* **Task goal**: The answer must be the full data, restated word for word, with no pictures in it.

* **Data for the task**:
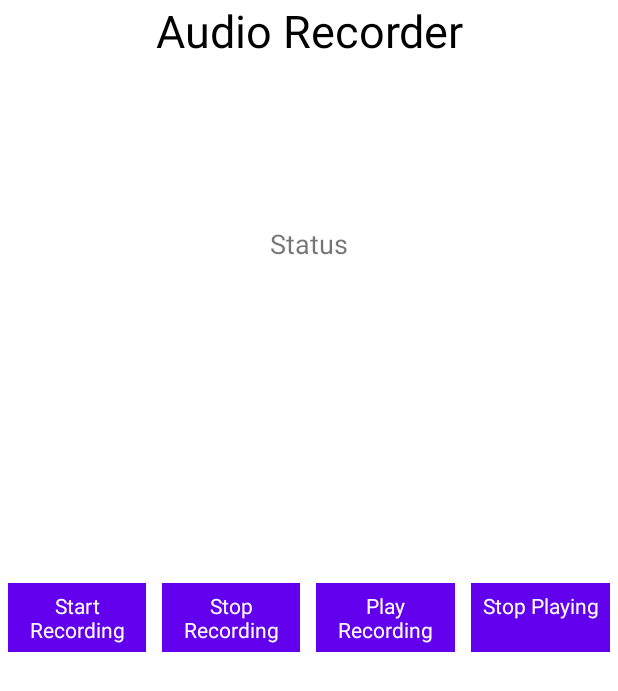
After one commit to EoinM945/SafeRouteProject_EoinMcDonald_x18103880, an Android app: the layout activity_upload_audio.xml on its own in the app's theme, with its tools: preview values and no code run, on a phone screen of 412 x 824 dp. The commit adds this screen. Shown: the top 691 px of the screen. Run offline under Robolectric (Android 15) with nearby library versions, the phone set to English and light mode, and no system bars; Roboto replaces fonts that are not available here.

Commit message:
record/upload Audio function

```diff
--- a/app/build.gradle
+++ b/app/build.gradle
@@ -2,6 +2,7 @@ plugins {
     id 'com.android.application'
     id 'com.google.gms.google-services'
     id 'kotlin-android'
+    id 'kotlin-android-extensions'
 }
 
 android {
--- a/app/src/main/res/layout/activity_maps.xml
+++ b/app/src/main/res/layout/activity_maps.xml
@@ -88,6 +88,7 @@
                 android:layout_height="60dp"
                 android:textColor="#000000"
                 android:layout_alignParentBottom="true"
+                android:visibility="invisible"
                 android:textAlignment="center"
                 android:layout_margin="2dp"/>
 
--- /dev/null
+++ b/app/src/main/res/layout/activity_upload_audio.xml
@@ -0,0 +1,102 @@
+<?xml version="1.0" encoding="utf-8"?>
+<!--XML code for activity_main.xml-->
+<RelativeLayout
+    xmlns:android="http://schemas.android.com/apk/res/android"
+    xmlns:app="http://schemas.android.com/apk/res-auto"
+    xmlns:tools="http://schemas.android.com/tools"
+    android:layout_width="match_parent"
+    android:layout_height="match_parent"
+    android:orientation="horizontal"
+    tools:context=".UploadAudio">
+
+    <!--Heading Text View-->
+    <TextView
+        android:id="@+id/txthead"
+        android:layout_width="match_parent"
+        android:layout_height="wrap_content"
+        android:layout_centerHorizontal="true"
+        android:text="@string/audio_recorder"
+        android:textAlignment="center"
+        android:textColor="@color/black"
+        android:textSize="30sp" />
+
+    <!--This will display the status of our app when
+        we will record some audio and play that audio-->
+    <TextView
+        android:id="@+id/idTVstatus"
+        android:layout_width="match_parent"
+        android:layout_height="wrap_content"
+        android:layout_marginTop="150dp"
+        android:text="@string/status"
+        android:textAlignment="center"
+        android:textSize="18sp" />
+
+    <!--Linear Layout for adding textviews
+        in horizontal manner-->
+    <LinearLayout
+        android:layout_width="match_parent"
+        android:layout_height="wrap_content"
+        android:layout_centerInParent="true"
+        android:layout_marginTop="30dp"
+        android:orientation="horizontal"
+        android:weightSum="4">
+
+        <!--Textview to start audio recording
+            drawableTop will add above mic image-->
+        <TextView
+            android:id="@+id/btnRecord"
+            android:layout_width="0dp"
+            android:layout_height="wrap_content"
+            android:layout_margin="5dp"
+            android:layout_weight="1"
+            android:background="@color/purple_500"
+            android:padding="5dp"
+            android:text="@string/start_recording"
+            android:textAlignment="center"
+            android:textColor="@color/white" />
+
+        <!--Textview to stop audio recording
+            drawableTop will add above mic image-->
+        <TextView
+            android:id="@+id/btnStop"
+            android:layout_width="0dp"
+            android:layout_height="wrap_content"
+            android:layout_margin="5dp"
+            android:layout_weight="1"
+            android:background="@color/purple_500"
+            android:padding="5dp"
+            android:text="@string/stop_recording"
+            android:textAlignment="center"
+            android:textColor="@color/white" />
+
+        <!--Textview to play audio that is recorded
+            drawableTop will add above mic image-->
+        <TextView
+            android:id="@+id/btnPlay"
+            android:layout_width="0dp"
+            android:layout_height="wrap_content"
+            android:layout_margin="5dp"
+            android:layout_weight="1"
+            android:background="@color/purple_500"
+            android:padding="5dp"
+            android:text="@string/play_recording"
+            android:textAlignment="center"
+            android:textColor="@color/white" />
+
+        <!--Textview to pause the play of audio recording
+            drawableTop will add above mic image-->
+        <TextView
+            android:id="@+id/btnStopPlay"
+            android:layout_width="0dp"
+            android:layout_height="wrap_content"
+            android:layout_margin="5dp"
+            android:layout_weight="1"
+            android:background="@color/purple_500"
+            android:lines="2"
+            android:padding="5dp"
+            android:text="@string/stop_playing"
+            android:textAlignment="center"
+            android:textColor="@color/white" />
+
+    </LinearLayout>
+</RelativeLayout>
--- a/app/src/main/res/values/colors.xml
+++ b/app/src/main/res/values/colors.xml
@@ -7,4 +7,5 @@
     <color name="teal_700">#FF018786</color>
     <color name="black">#FF000000</color>
     <color name="white">#FFFFFFFF</color>
+    <color name="gray">#A39696</color>
 </resources>
--- a/app/src/main/res/values/strings.xml
+++ b/app/src/main/res/values/strings.xml
@@ -1,3 +1,14 @@
 <resources>
     <string name="app_name">SafeRouteProject_EoinMcDonald_x18103880</string>
+
+
+    <string name="toggle_flash">Toggle Flash</string>
+    <string name="action_settings">Settings</string>
+    <string name="scanned_data">Scanned Data</string>
+    <string name="audio_recorder">Audio Recorder</string>
+    <string name="start_recording">Start Recording</string>
+    <string name="stop_recording">Stop Recording</string>
+    <string name="play_recording">Play Recording</string>
+    <string name="stop_playing">Stop Playing</string>
+    <string name="status">Status</string>
 </resources>
```
Also changed, not shown: app/src/main/AndroidManifest.xml (+6 -5 lines), app/src/main/java/com/example/saferouteproject_eoinmcdonald_x18103880/MapsActivity.kt (+10 -4 lines), app/src/main/java/com/example/saferouteproject_eoinmcdonald_x18103880/UploadAudio.java (added, +223 -0 lines), app/src/main/java/com/example/saferouteproject_eoinmcdonald_x18103880/UserProfile.java (+9 -0 lines).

* **Response**:
After one commit to EoinM945/SafeRouteProject_EoinMcDonald_x18103880, an Android app: the layout activity_upload_audio.xml on its own in the app's theme, with its tools: preview values and no code run, on a phone screen of 412 x 824 dp. The commit adds this screen. Shown: the top 691 px of the screen. Run offline under Robolectric (Android 15) with nearby library versions, the phone set to English and light mode, and no system bars; Roboto replaces fonts that are not available here.

Commit message:
record/upload Audio function

```diff
--- a/app/build.gradle
+++ b/app/build.gradle
@@ -2,6 +2,7 @@ plugins {
     id 'com.android.application'
     id 'com.google.gms.google-services'
     id 'kotlin-android'
+    id 'kotlin-android-extensions'
 }
 
 android {
--- a/app/src/main/res/layout/activity_maps.xml
+++ b/app/src/main/res/layout/activity_maps.xml
@@ -88,6 +88,7 @@
                 android:layout_height="60dp"
                 android:textColor="#000000"
                 android:layout_alignParentBottom="true"
+                android:visibility="invisible"
                 android:textAlignment="center"
                 android:layout_margin="2dp"/>
 
--- /dev/null
+++ b/app/src/main/res/layout/activity_upload_audio.xml
@@ -0,0 +1,102 @@
+<?xml version="1.0" encoding="utf-8"?>
+<!--XML code for activity_main.xml-->
+<RelativeLayout
+    xmlns:android="http://schemas.android.com/apk/res/android"
+    xmlns:app="http://schemas.android.com/apk/res-auto"
+    xmlns:tools="http://schemas.android.com/tools"
+    android:layout_width="match_parent"
+    android:layout_height="match_parent"
+    android:orientation="horizontal"
+    tools:context=".UploadAudio">
+
+    <!--Heading Text View-->
+    <TextView
+        android:id="@+id/txthead"
+        android:layout_width="match_parent"
+        android:layout_height="wrap_content"
+        android:layout_centerHorizontal="true"
+        android:text="@string/audio_recorder"
+        android:textAlignment="center"
+        android:textColor="@color/black"
+        android:textSize="30sp" />
+
+    <!--This will display the status of our app when
+        we will record some audio and play that audio-->
+    <TextView
+        android:id="@+id/idTVstatus"
+        android:layout_width="match_parent"
+        android:layout_height="wrap_content"
+        android:layout_marginTop="150dp"
+        android:text="@string/status"
+        android:textAlignment="center"
+        android:textSize="18sp" />
+
+    <!--Linear Layout for adding textviews
+        in horizontal manner-->
+    <LinearLayout
+        android:layout_width="match_parent"
+        android:layout_height="wrap_content"
+        android:layout_centerInParent="true"
+        android:layout_marginTop="30dp"
+        android:orientation="horizontal"
+        android:weightSum="4">
+
+        <!--Textview to start audio recording
+            drawableTop will add above mic image-->
+        <TextView
+            android:id="@+id/btnRecord"
+            android:layout_width="0dp"
+            android:layout_height="wrap_content"
+            android:layout_margin="5dp"
+            android:layout_weight="1"
+            android:background="@color/purple_500"
+            android:padding="5dp"
+            android:text="@string/start_recording"
+            android:textAlignment="center"
+            android:textColor="@color/white" />
+
+        <!--Textview to stop audio recording
+            drawableTop will add above mic image-->
+        <TextView
+            android:id="@+id/btnStop"
+            android:layout_width="0dp"
+            android:layout_height="wrap_content"
+            android:layout_margin="5dp"
+            android:layout_weight="1"
+            android:background="@color/purple_500"
+            android:padding="5dp"
+            android:text="@string/stop_recording"
+            android:textAlignment="center"
+            android:textColor="@color/white" />
+
+        <!--Textview to play audio that is recorded
+            drawableTop will add above mic image-->
+        <TextView
+            android:id="@+id/btnPlay"
+            android:layout_width="0dp"
+            android:layout_height="wrap_content"
+            android:layout_margin="5dp"
+            android:layout_weight="1"
+            android:background="@color/purple_500"
+            android:padding="5dp"
+            android:text="@string/play_recording"
+            android:textAlignment="center"
+            android:textColor="@color/white" />
+
+        <!--Textview to pause the play of audio recording
+            drawableTop will add above mic image-->
+        <TextView
+            android:id="@+id/btnStopPlay"
+            android:layout_width="0dp"
+            android:layout_height="wrap_content"
+            android:layout_margin="5dp"
+            android:layout_weight="1"
+            android:background="@color/purple_500"
+            android:lines="2"
+            android:padding="5dp"
+            android:text="@string/stop_playing"
+            android:textAlignment="center"
+            android:textColor="@color/white" />
+
+    </LinearLayout>
+</RelativeLayout>
--- a/app/src/main/res/values/colors.xml
+++ b/app/src/main/res/values/colors.xml
@@ -7,4 +7,5 @@
     <color name="teal_700">#FF018786</color>
     <color name="black">#FF000000</color>
     <color name="white">#FFFFFFFF</color>
+    <color name="gray">#A39696</color>
 </resources>
--- a/app/src/main/res/values/strings.xml
+++ b/app/src/main/res/values/strings.xml
@@ -1,3 +1,14 @@
 <resources>
     <string name="app_name">SafeRouteProject_EoinMcDonald_x18103880</string>
+
+
+    <string name="toggle_flash">Toggle Flash</string>
+    <string name="action_settings">Settings</string>
+    <string name="scanned_data">Scanned Data</string>
+    <string name="audio_recorder">Audio Recorder</string>
+    <string name="start_recording">Start Recording</string>
+    <string name="stop_recording">Stop Recording</string>
+    <string name="play_recording">Play Recording</string>
+    <string name="stop_playing">Stop Playing</string>
+    <string name="status">Status</string>
 </resources>
```
Also changed, not shown: app/src/main/AndroidManifest.xml (+6 -5 lines), app/src/main/java/com/example/saferouteproject_eoinmcdonald_x18103880/MapsActivity.kt (+10 -4 lines), app/src/main/java/com/example/saferouteproject_eoinmcdonald_x18103880/UploadAudio.java (added, +223 -0 lines), app/src/main/java/com/example/saferouteproject_eoinmcdonald_x18103880/UserProfile.java (+9 -0 lines).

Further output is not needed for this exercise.